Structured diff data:
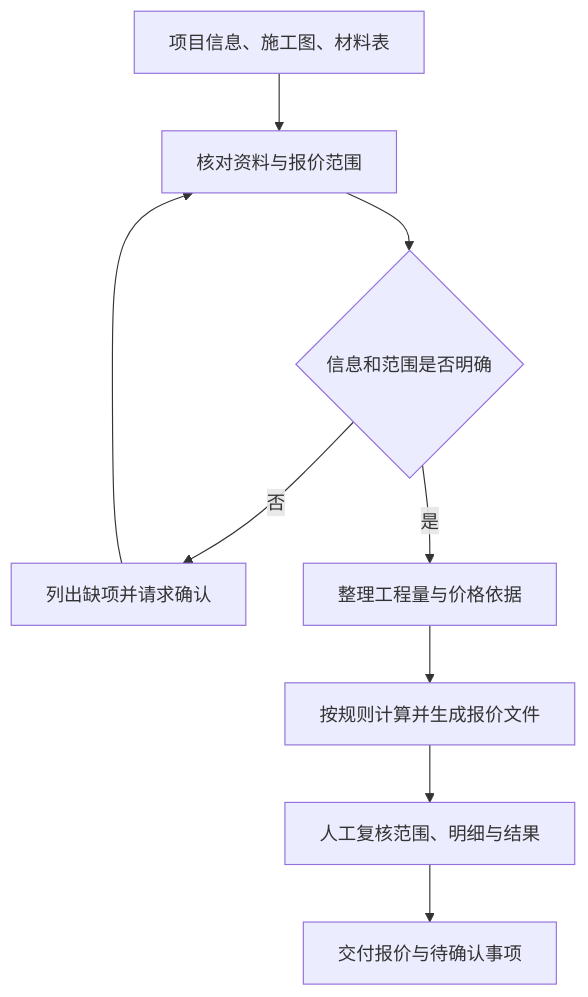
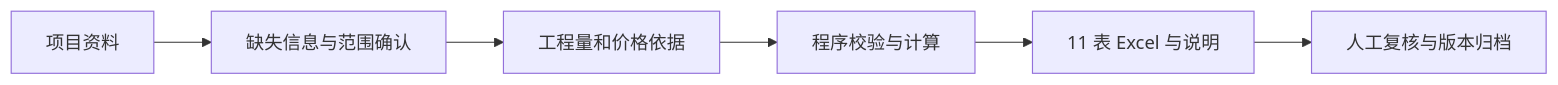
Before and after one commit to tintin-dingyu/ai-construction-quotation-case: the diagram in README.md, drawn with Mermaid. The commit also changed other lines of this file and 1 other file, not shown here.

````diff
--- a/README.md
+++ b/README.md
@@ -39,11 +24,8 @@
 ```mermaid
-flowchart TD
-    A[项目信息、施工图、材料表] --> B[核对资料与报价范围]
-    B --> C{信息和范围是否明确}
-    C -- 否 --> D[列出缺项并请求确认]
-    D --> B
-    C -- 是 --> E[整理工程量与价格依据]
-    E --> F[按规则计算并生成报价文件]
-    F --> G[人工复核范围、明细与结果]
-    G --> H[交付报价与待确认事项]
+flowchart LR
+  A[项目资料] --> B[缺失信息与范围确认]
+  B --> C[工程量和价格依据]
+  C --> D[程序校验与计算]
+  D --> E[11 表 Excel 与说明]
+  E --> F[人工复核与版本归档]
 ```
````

ASSIGNMENT:
Which lines above contain the word "README"? Copy all of them.

OUTPUT FOR THIS EXERCISE:
Before and after one commit to tintin-dingyu/ai-construction-quotation-case: the diagram in README.md, drawn with Mermaid. The commit also changed other lines of this file and 1 other file, not shown here.
--- a/README.md
+++ b/README.md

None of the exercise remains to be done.